◆ EXERCISE BRIEF:
The job is to output each record again, character for character.

◆ RECORDS SUPPLIED:
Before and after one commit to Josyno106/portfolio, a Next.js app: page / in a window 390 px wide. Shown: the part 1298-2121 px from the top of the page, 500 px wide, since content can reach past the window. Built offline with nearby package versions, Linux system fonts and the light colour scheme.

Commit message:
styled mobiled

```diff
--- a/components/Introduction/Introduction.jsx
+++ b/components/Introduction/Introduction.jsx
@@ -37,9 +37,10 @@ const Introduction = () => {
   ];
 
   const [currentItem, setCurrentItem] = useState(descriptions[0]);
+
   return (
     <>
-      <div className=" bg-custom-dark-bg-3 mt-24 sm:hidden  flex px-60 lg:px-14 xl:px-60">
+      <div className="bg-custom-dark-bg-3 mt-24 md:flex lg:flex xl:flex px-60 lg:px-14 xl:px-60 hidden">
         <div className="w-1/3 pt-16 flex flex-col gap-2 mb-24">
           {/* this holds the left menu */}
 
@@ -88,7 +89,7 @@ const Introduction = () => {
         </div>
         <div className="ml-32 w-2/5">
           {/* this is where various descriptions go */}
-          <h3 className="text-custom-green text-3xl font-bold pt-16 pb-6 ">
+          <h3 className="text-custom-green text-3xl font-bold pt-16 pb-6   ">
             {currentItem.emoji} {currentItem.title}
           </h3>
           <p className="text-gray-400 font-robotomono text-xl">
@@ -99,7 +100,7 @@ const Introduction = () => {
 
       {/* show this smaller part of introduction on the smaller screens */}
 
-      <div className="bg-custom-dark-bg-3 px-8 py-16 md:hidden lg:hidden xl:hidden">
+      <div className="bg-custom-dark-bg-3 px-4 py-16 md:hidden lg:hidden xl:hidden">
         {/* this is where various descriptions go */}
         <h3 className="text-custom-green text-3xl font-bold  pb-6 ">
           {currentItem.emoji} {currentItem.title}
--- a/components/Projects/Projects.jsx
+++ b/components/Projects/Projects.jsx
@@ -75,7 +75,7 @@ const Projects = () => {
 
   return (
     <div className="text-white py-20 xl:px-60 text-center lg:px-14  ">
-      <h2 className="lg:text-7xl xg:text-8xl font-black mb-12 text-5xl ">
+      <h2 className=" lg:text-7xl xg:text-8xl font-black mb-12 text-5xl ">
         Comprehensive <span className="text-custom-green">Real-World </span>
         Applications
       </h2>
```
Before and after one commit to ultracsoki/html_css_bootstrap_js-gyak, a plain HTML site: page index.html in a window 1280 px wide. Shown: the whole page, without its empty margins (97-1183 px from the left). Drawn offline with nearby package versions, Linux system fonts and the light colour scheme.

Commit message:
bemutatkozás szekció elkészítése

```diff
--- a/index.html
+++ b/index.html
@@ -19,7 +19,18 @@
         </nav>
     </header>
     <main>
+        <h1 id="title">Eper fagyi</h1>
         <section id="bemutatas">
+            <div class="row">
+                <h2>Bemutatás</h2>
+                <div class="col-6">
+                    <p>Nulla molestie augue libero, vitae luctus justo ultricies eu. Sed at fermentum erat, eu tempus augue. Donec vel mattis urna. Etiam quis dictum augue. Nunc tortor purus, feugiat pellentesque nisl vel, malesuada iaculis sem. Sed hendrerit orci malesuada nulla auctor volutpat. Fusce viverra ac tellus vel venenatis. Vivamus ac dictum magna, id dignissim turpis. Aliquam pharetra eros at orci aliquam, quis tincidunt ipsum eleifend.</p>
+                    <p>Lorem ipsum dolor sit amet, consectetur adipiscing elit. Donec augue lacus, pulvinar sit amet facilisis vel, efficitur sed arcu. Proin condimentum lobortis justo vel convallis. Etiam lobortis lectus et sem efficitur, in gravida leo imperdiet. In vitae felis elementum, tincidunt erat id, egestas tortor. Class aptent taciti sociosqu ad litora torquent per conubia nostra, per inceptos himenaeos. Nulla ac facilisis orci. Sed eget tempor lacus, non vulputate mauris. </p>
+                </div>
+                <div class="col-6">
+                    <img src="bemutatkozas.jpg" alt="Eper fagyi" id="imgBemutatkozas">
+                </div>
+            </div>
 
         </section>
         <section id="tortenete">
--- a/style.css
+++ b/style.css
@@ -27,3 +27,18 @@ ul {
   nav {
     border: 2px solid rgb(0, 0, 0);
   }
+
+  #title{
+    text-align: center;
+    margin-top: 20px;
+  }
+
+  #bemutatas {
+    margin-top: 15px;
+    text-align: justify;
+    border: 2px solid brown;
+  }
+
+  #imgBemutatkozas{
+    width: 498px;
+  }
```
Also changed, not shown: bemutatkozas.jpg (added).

◆ REPLY:
Before and after one commit to Josyno106/portfolio, a Next.js app: page / in a window 390 px wide. Shown: the part 1298-2121 px from the top of the page, 500 px wide, since content can reach past the window. Built offline with nearby package versions, Linux system fonts and the light colour scheme.

Commit message:
styled mobiled

```diff
--- a/components/Introduction/Introduction.jsx
+++ b/components/Introduction/Introduction.jsx
@@ -37,9 +37,10 @@ const Introduction = () => {
   ];
 
   const [currentItem, setCurrentItem] = useState(descriptions[0]);
+
   return (
     <>
-      <div className=" bg-custom-dark-bg-3 mt-24 sm:hidden  flex px-60 lg:px-14 xl:px-60">
+      <div className="bg-custom-dark-bg-3 mt-24 md:flex lg:flex xl:flex px-60 lg:px-14 xl:px-60 hidden">
         <div className="w-1/3 pt-16 flex flex-col gap-2 mb-24">
           {/* this holds the left menu */}
 
@@ -88,7 +89,7 @@ const Introduction = () => {
         </div>
         <div className="ml-32 w-2/5">
           {/* this is where various descriptions go */}
-          <h3 className="text-custom-green text-3xl font-bold pt-16 pb-6 ">
+          <h3 className="text-custom-green text-3xl font-bold pt-16 pb-6   ">
             {currentItem.emoji} {currentItem.title}
           </h3>
           <p className="text-gray-400 font-robotomono text-xl">
@@ -99,7 +100,7 @@ const Introduction = () => {
 
       {/* show this smaller part of introduction on the smaller screens */}
 
-      <div className="bg-custom-dark-bg-3 px-8 py-16 md:hidden lg:hidden xl:hidden">
+      <div className="bg-custom-dark-bg-3 px-4 py-16 md:hidden lg:hidden xl:hidden">
         {/* this is where various descriptions go */}
         <h3 className="text-custom-green text-3xl font-bold  pb-6 ">
           {currentItem.emoji} {currentItem.title}
--- a/components/Projects/Projects.jsx
+++ b/components/Projects/Projects.jsx
@@ -75,7 +75,7 @@ const Projects = () => {
 
   return (
     <div className="text-white py-20 xl:px-60 text-center lg:px-14  ">
-      <h2 className="lg:text-7xl xg:text-8xl font-black mb-12 text-5xl ">
+      <h2 className=" lg:text-7xl xg:text-8xl font-black mb-12 text-5xl ">
         Comprehensive <span className="text-custom-green">Real-World </span>
         Applications
       </h2>
```
Before and after one commit to ultracsoki/html_css_bootstrap_js-gyak, a plain HTML site: page index.html in a window 1280 px wide. Shown: the whole page, without its empty margins (97-1183 px from the left). Drawn offline with nearby package versions, Linux system fonts and the light colour scheme.

Commit message:
bemutatkozás szekció elkészítése

```diff
--- a/index.html
+++ b/index.html
@@ -19,7 +19,18 @@
         </nav>
     </header>
     <main>
+        <h1 id="title">Eper fagyi</h1>
         <section id="bemutatas">
+            <div class="row">
+                <h2>Bemutatás</h2>
+                <div class="col-6">
+                    <p>Nulla molestie augue libero, vitae luctus justo ultricies eu. Sed at fermentum erat, eu tempus augue. Donec vel mattis urna. Etiam quis dictum augue. Nunc tortor purus, feugiat pellentesque nisl vel, malesuada iaculis sem. Sed hendrerit orci malesuada nulla auctor volutpat. Fusce viverra ac tellus vel venenatis. Vivamus ac dictum magna, id dignissim turpis. Aliquam pharetra eros at orci aliquam, quis tincidunt ipsum eleifend.</p>
+                    <p>Lorem ipsum dolor sit amet, consectetur adipiscing elit. Donec augue lacus, pulvinar sit amet facilisis vel, efficitur sed arcu. Proin condimentum lobortis justo vel convallis. Etiam lobortis lectus et sem efficitur, in gravida leo imperdiet. In vitae felis elementum, tincidunt erat id, egestas tortor. Class aptent taciti sociosqu ad litora torquent per conubia nostra, per inceptos himenaeos. Nulla ac facilisis orci. Sed eget tempor lacus, non vulputate mauris. </p>
+                </div>
+                <div class="col-6">
+                    <img src="bemutatkozas.jpg" alt="Eper fagyi" id="imgBemutatkozas">
+                </div>
+            </div>
 
         </section>
         <section id="tortenete">
--- a/style.css
+++ b/style.css
@@ -27,3 +27,18 @@ ul {
   nav {
     border: 2px solid rgb(0, 0, 0);
   }
+
+  #title{
+    text-align: center;
+    margin-top: 20px;
+  }
+
+  #bemutatas {
+    margin-top: 15px;
+    text-align: justify;
+    border: 2px solid brown;
+  }
+
+  #imgBemutatkozas{
+    width: 498px;
+  }
```
Also changed, not shown: bemutatkozas.jpg (added).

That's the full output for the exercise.